Did you know that the more decisions you make in a day the more you drain your willpower? According to new research our willpower apparently operates pretty much like a battery. When we have used up a certain amount our willpower battery needs re-charging. If our battery is running low we generally will either go for the easiest option or stop making decisions altogether.
Isn’t this fascinating? I find it hugely so. It explains some of my more erratic or irrational decisions. (Some but not all, I’m sure!) And it goes some way to explain why I so easily give in to temptation – especially at the end of the day. Knowing this allows me to acknowledge that I am not simply someone with very little willpower. It means that when I find myself especially reluctant to decide or just purely go for the easy way out, my battery may be in need of re-charging. I am not simply of a weak nature. (Deep sighs of relief.)
How can this knowledge be useful going forward?
- If you are planning to make changes in your life, consider the amount of willpower will be required. Make sure to break your plans into manageable “chunks”, so your battery doesn’t run flat.
- Create habits. If something is a habit for you, you eliminate having to make decisions and therefore consume less of your willpower energy.
- Plan your time. Don’t schedule “important decision making sessions” at work, at home or with yourself at the end of a long day.
Much more information about how these findings came about and how it impacts on dieters, poor people, whether you make parole and how you may end up paying extra for features you don’t really care about can be found in this very interesting article in the: New York Times

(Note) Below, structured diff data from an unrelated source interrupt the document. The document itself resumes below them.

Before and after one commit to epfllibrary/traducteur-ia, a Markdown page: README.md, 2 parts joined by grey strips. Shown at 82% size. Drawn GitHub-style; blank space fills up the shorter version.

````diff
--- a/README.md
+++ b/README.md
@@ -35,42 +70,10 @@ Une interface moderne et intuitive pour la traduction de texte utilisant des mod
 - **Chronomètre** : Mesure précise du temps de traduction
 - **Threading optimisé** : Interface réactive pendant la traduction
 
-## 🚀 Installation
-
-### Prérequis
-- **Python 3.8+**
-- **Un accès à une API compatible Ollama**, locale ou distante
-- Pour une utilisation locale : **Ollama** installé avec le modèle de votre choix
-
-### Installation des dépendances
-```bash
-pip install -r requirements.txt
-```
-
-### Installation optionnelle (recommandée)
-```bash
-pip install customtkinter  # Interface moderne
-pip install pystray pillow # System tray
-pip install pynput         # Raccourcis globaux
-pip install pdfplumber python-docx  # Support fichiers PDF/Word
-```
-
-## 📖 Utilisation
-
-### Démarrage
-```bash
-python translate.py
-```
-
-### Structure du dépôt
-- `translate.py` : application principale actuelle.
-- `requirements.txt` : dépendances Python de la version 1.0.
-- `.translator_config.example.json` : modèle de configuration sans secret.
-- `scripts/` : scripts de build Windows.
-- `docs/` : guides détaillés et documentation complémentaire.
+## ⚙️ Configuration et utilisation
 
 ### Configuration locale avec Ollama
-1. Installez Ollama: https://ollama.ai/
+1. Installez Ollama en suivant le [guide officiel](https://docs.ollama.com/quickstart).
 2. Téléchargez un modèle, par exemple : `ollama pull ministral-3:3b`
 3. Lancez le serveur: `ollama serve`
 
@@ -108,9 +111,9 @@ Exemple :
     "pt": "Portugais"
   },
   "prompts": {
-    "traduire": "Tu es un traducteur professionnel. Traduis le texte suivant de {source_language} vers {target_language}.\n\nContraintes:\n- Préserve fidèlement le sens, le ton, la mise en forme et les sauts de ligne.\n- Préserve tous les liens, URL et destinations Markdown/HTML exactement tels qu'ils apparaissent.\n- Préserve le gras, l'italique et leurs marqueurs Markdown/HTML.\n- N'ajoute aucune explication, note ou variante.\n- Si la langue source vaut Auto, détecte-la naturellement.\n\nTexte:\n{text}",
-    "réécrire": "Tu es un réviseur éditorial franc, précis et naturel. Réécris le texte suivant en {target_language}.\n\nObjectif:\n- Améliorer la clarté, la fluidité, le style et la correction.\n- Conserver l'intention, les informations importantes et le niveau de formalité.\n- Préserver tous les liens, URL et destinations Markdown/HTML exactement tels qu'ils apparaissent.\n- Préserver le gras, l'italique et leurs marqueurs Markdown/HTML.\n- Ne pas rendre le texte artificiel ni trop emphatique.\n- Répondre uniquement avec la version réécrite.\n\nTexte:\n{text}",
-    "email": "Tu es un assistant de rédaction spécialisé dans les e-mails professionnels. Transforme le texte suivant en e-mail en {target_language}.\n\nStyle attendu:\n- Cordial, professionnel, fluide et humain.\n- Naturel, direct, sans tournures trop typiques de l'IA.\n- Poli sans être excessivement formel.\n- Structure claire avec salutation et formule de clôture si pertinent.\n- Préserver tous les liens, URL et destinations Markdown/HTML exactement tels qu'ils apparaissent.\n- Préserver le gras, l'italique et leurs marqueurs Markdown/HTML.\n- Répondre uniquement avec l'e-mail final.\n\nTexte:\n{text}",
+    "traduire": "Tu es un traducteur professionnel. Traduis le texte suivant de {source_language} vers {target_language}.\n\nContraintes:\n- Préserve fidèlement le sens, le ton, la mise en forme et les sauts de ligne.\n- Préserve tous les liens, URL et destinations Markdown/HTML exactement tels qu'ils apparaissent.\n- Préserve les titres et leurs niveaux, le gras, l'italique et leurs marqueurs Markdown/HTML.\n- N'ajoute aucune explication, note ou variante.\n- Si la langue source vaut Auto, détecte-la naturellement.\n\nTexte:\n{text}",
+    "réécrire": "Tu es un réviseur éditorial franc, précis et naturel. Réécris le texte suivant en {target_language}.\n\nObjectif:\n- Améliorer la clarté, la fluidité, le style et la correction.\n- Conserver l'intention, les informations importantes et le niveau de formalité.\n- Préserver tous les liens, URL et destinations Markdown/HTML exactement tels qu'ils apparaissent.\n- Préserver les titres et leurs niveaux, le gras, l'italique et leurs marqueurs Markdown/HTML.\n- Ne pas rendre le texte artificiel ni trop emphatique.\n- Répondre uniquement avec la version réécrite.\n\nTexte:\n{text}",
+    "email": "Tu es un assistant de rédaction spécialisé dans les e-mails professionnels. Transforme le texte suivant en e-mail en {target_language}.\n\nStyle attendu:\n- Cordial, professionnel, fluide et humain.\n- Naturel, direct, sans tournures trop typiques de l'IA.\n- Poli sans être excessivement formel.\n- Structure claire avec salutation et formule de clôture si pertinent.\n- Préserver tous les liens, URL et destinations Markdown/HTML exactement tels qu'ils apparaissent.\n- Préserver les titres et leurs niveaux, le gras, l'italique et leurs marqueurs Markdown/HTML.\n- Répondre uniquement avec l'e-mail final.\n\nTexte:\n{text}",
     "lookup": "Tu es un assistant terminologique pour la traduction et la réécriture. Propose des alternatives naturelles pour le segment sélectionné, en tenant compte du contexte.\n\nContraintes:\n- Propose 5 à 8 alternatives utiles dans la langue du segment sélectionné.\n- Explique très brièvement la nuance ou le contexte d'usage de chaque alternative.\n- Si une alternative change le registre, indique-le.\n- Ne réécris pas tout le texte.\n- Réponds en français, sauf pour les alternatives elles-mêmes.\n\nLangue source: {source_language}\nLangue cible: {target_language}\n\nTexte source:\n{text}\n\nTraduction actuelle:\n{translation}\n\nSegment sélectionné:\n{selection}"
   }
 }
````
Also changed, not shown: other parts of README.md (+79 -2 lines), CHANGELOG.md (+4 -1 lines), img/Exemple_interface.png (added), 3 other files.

Thanks to Ian McDermott from ITS and professor of Neuroscience Patricia Riddell for a very inspiring seminar introducing this fascinating topic.